I have other things to do, so that means full body 2-3 days a week.
Though the reason I switched back to this from other routines was simple: I can’t guarantee getting time to workout 4+ days a week, so if I miss a day, that pushes things way off schedule if I’m in a U/L or PPL routine. However, with a full-body routine, it can just mean that I take an extra rest day. I likely won’t end up accidentally having 5 days between training a particular body part.
Trait #2: 6 x 12 as my target set/rep scheme
The science seems to suggest that you get maximum hypertrophy (that is, muscle growth) from doing 40-70 reps over 6-10 sets in a workout for a specific body part. You can do this using one or two exercises. To minimize rest time, six sets makes sense. So, that means we should do 7-12 reps in a set. So, I target 12, and if I fall short odds are good that I’ll still get at least 7.
I also use this 40-70 rep scheme to add sets (up to a max of 10) if I do fall short. Basically, if I’m failing to hit my 12 reps per set, I continue doing sets until either I hit 40 reps total OR 10 sets total.
However, the last set is special. More on that further down
EXCEPTION: I do 3×12 as my target for squats and deadlifts. Because I hate them, and find doing more to be excessively fatiguing and terribly demotivating.
Trait #3: A/B workouts
This is the most recent change. For a while, I was just doing the same full body routine 3 days a week (ideally). But, I realized that I kind of wanted to do both rows AND pullups – both back exercises. But, I didn’t really want to do more than 6 exercises in a single workout. So, I alternate between these now:
Workout A: Dumbbell Floor Presses, Dumbbell Squats, Lateral Raises, One-Arm Dumbbell Rows, Standing Tricep Extensions (though I do a dumbbell in each hand to force the two arms to work independently), Dumbbell Bicep Curls
Workout B: Dumbbell Flyes, Stiff-Legged Dumbbell Deadlifts, Dumbbell Shoulder Presses , Pull-ups, Lying Tricep Extensions, Hammer Curl
Trait #4: Autoregulatory Progression
Progression is a key element of an effective routine. I’m of the opinion that a reasonable progression scheme can cover up a number of other errors – in particular about “how much to lift” when you start out. There are lots of ways to do this, but I finally came across something I like: Autoregulatory Progressive Resistance.

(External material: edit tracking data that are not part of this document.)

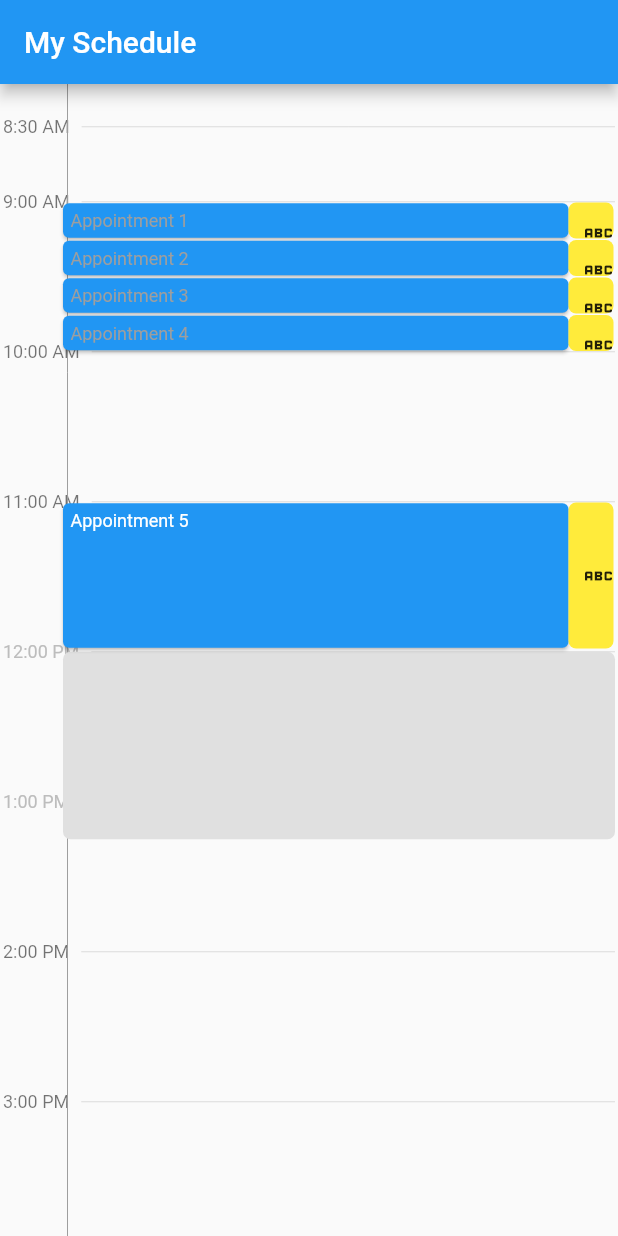
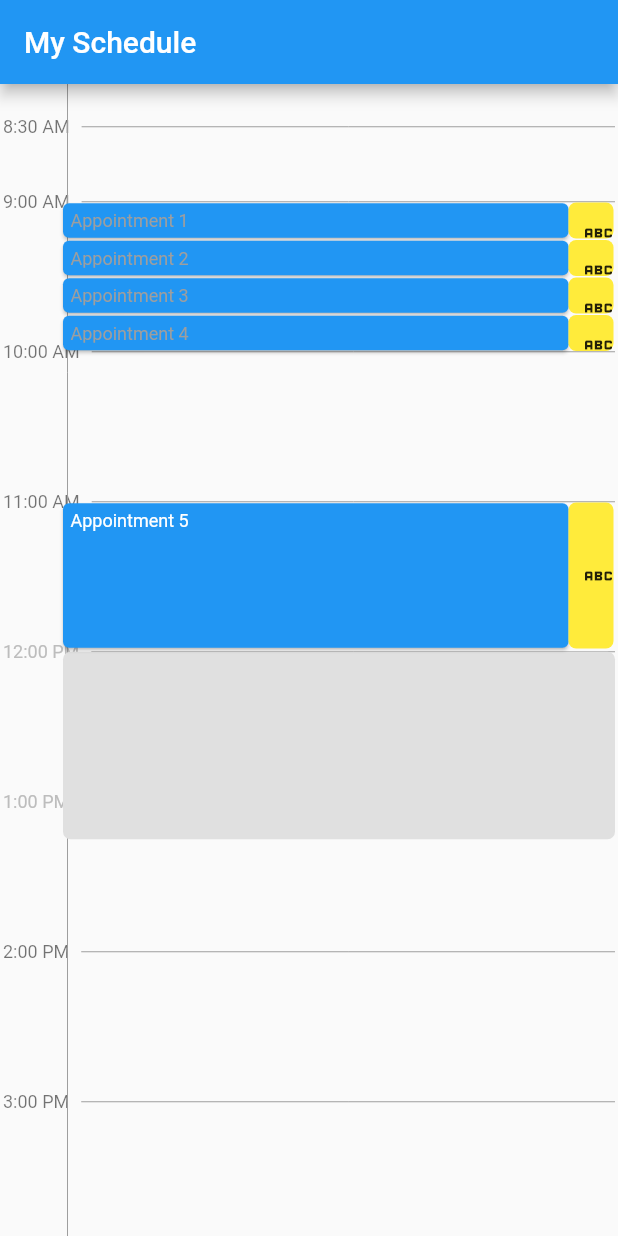
Before and after one commit to Number19thgmail/day-schedule-list-main, a Flutter app: the screen it shows after launch, on a phone screen of 412 x 824 dp. Run offline on Flutter 3.47's test engine with Material 2 defaults, Android fonts, the phone set to English and light mode, and no system bars.

Commit message:
Color divider in time of day widget

```diff
--- a/lib/src/ui/time_of_day_widget.dart
+++ b/lib/src/ui/time_of_day_widget.dart
@@ -32,7 +32,9 @@ class TimeOfDayWidget extends StatelessWidget {
             width: 8,
           ),
           const Expanded(
-            child: Divider(),
+            child: Divider(
+              color: Colors.grey,
+            ),
           ),
         ],
       ),
```
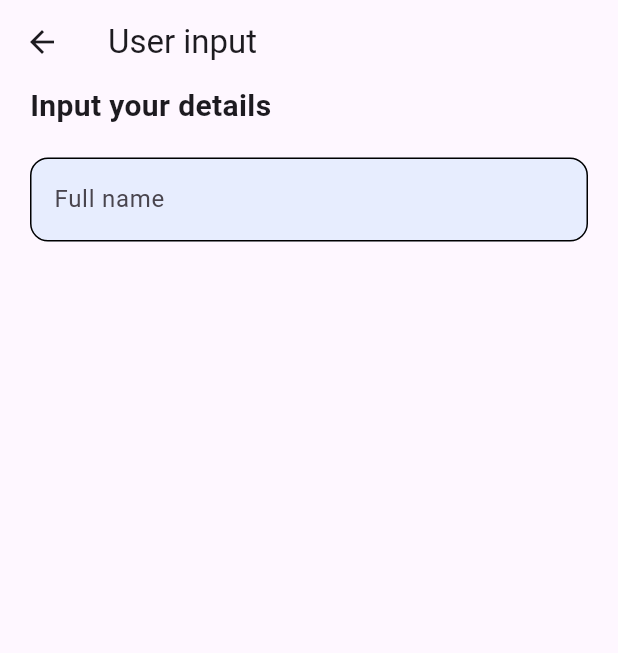
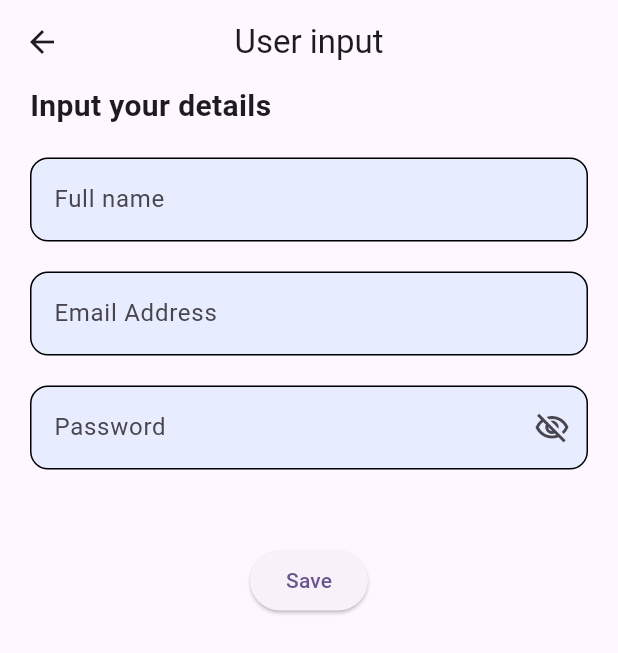
Before and after one commit to DamisolaT/Glovo_PlayGround, a Flutter app: the UserInputScreen screen opened directly, on a phone screen of 412 x 824 dp. Shown: the top 653 px of the screen. Run offline on Flutter 3.47's test engine with Material 3 defaults, Android fonts, the phone set to English and light mode, and no system bars; our stand-ins replace cached_network_image, carousel_slider, flutter_svg, percent_indicator, syncfusion_flutter_sliders.

Commit message:
feat:user input textfield added

```diff
--- /dev/null
+++ b/lib/features/constants.dart
@@ -0,0 +1,2 @@
+final emailRegex = RegExp(
+    r"^[a-zA-Z0-9.a-zA-Z0-9.!#$%&'*+-/=?^_`{|}~]+@[a-zA-Z0-9]+\.[a-zA-Z]+");
--- a/lib/features/navigation/route_strings.dart
+++ b/lib/features/navigation/route_strings.dart
@@ -8,4 +8,5 @@ class AppRouteStrings {
   static const String carouselScreen = "/carousel_screen";
   static const String pageViewScreen = "/page_view_screen";
   static const String tabBarViewScreen = "/tab_bar_view_screen";
+  static const String userInputScreen = "/user_input_screen";
 }
--- a/lib/features/navigation/router.dart
+++ b/lib/features/navigation/router.dart
@@ -5,13 +5,14 @@ import 'package:glovo_assign1/features/mini_project/pages/result_page.dart';
 import 'package:glovo_assign1/features/navigation/route_strings.dart';
 import 'package:glovo_assign1/features/pages/sign_up_screen.dart';
 import 'package:glovo_assign1/features/tabbar_view/tab_bar_screen.dart';
+import 'package:glovo_assign1/features/user_input/user_input_screen.dart';
 
 import '../pageview/page_view.dart';
 
 Route<dynamic> appRouter(RouteSettings settings) {
   switch (settings.name) {
     case AppRouteStrings.base:
-      return CupertinoPageRoute(builder: (_) => const LightModePage());
+      return CupertinoPageRoute(builder: (_) => const UserInputScreen());
     case AppRouteStrings.carouselScreen:
       return CupertinoPageRoute(builder: (_) => const CarouselScreen());
     case AppRouteStrings.resultScreen:
@@ -22,6 +23,8 @@ Route<dynamic> appRouter(RouteSettings settings) {
       return CupertinoPageRoute(builder: (_) => const PageViewScreen());
     case AppRouteStrings.tabBarViewScreen:
       return CupertinoPageRoute(builder: (_) => const TabBarScreen());
+    case AppRouteStrings.userInputScreen:
+      return CupertinoPageRoute(builder: (_) => const UserInputScreen());
 
     default:
       return CupertinoPageRoute(builder: (_) => const LightModePage());
--- a/lib/features/user_input/user_input_screen.dart
+++ b/lib/features/user_input/user_input_screen.dart
@@ -1,4 +1,6 @@
 import 'package:flutter/material.dart';
+import 'package:flutter/services.dart';
+import 'package:glovo_assign1/features/constants.dart';
 
 class UserInputScreen extends StatefulWidget {
   const UserInputScreen({super.key});
@@ -17,11 +19,14 @@ class _UserInputScreenState extends State<UserInputScreen> {
   final _ageController = TextEditingController();
 
   final _formKey = GlobalKey<FormState>();
+
+  bool viewPassword = true;
   @override
   Widget build(BuildContext context) {
     return Scaffold(
       appBar: AppBar(
         title: const Text("User input"),
+        centerTitle: true,
       ),
       body: Form(
         key: _formKey,
@@ -42,6 +47,11 @@ class _UserInputScreenState extends State<UserInputScreen> {
                   TextFormField(
                     controller: _fullNameController,
                     focusNode: _fullNameNode,
+                    keyboardType: TextInputType.name,
+                    textCapitalization: TextCapitalization.words,
+                    inputFormatters: [
+                      FilteringTextInputFormatter.allow(RegExp(r'[a-z A-Z]'))
+                    ],
                     cursorColor: Colors.grey,
                     decoration: InputDecoration(
                         filled: true,
@@ -54,7 +64,89 @@ class _UserInputScreenState extends State<UserInputScreen> {
                         focusedBorder: OutlineInputBorder(
                             borderRadius: BorderRadius.circular(12),
                             borderSide: const BorderSide(color: Colors.blue))),
-                  )
+                  ),
+                  const SizedBox(
+                    height: 20,
+                  ),
+                  TextFormField(
+                    controller: _emailController,
+                    focusNode: _emailNode,
+                    keyboardType: TextInputType.emailAddress,
+                    validator: (a) {
+                      if (emailRegex.hasMatch(a ?? "")) {
+                        return null;
+                      } else {
+                        return "Invalid email";
+                      }
+                    },
+                    inputFormatters: [
+                      FilteringTextInputFormatter.deny(RegExp(r'[]'))
+                    ],
+                    cursorColor: Colors.grey,
+                    decoration: InputDecoration(
+                      filled: true,
+                      hintText: "eg Damisola@gmail.com",
+                      label: const Text("Email Address"),
+                      fillColor: Colors.blue.withOpacity(.1),
+                      enabledBorder: OutlineInputBorder(
+                        borderRadius: BorderRadius.circular(12),
+                      ),
+                      focusedBorder: OutlineInputBorder(
+                          borderRadius: BorderRadius.circular(12),
+                          borderSide: const BorderSide(color: Colors.blue)),
+                      errorBorder: OutlineInputBorder(
+                          borderRadius: BorderRadius.circular(12),
+                          borderSide: const BorderSide(color: Colors.red)),
+                      focusedErrorBorder: OutlineInputBorder(
+                          borderRadius: BorderRadius.circular(12),
+                          borderSide: const BorderSide(color: Colors.red)),
+                    ),
+                  ),
+                  const SizedBox(
+                    height: 20,
+                  ),
+                  TextFormField(
+                    controller: _passwordController,
+                    focusNode: _passwordNode,
+                    cursorColor: Colors.grey,
+                    obscuringCharacter: "☢",
+                    obscureText: viewPassword,
+                    keyboardType: TextInputType.visiblePassword,
+                    enableSuggestions: false,
+                    decoration: InputDecoration(
+                        suffixIcon: GestureDetector(
+                            onTap: () {
+                              viewPassword = !viewPassword;
+                              setState(() {});
+                            },
+                            child: Icon(viewPassword
+                                ? Icons.visibility_off_outlined
+                                : Icons.visibility_outlined)),
+                        filled: true,
+                        hintText: "****",
+                        label: const Text("Password"),
+                        fillColor: Colors.blue.withOpacity(.1),
+                        enabledBorder: OutlineInputBorder(
+                          borderRadius: BorderRadius.circular(12),
+                        ),
+                        focusedBorder: OutlineInputBorder(
+                            borderRadius: BorderRadius.circular(12),
+                            borderSide: const BorderSide(color: Colors.blue))),
+                  ),
+                  const SizedBox(
+                    height: 20,
+                  ),
+                  Center(
+                      child: Padding(
+                    padding: const EdgeInsets.symmetric(
+                      vertical: 30,
+                    ),
+                    child: ElevatedButton(
+                        onPressed: () {
+                          if (_formKey.currentState?.validate() ?? false) {}
+                        },
+                        child: const Text("Save")),
+                  ))
                 ],
               ),
             ),
```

I mentioned above that I target 6 x 12. Now, often, I will fall short of this. That’s fine. But, on the weeks that I manage to get 12 reps in each of the first 5 sets, I do as many reps as I can in the 6th set. This determines if I progress the weight. If I get 13 or fewer in that set, I keep the weight the same. If I get 14-17, I increase weight by ~5%, if possible (for curls, for example, I’m lifting so little that I can’t really increase by less than 10%). If I get 18 or more, I increase weight by ~10%.
In the event that I don’t hit 12 reps per set, then I just try to do better the next time, with no strict progression scheme except that I want to improve the first set that fell short of 12 reps by at least one rep next time around.
Based on this article which summarizes research from others, cited there.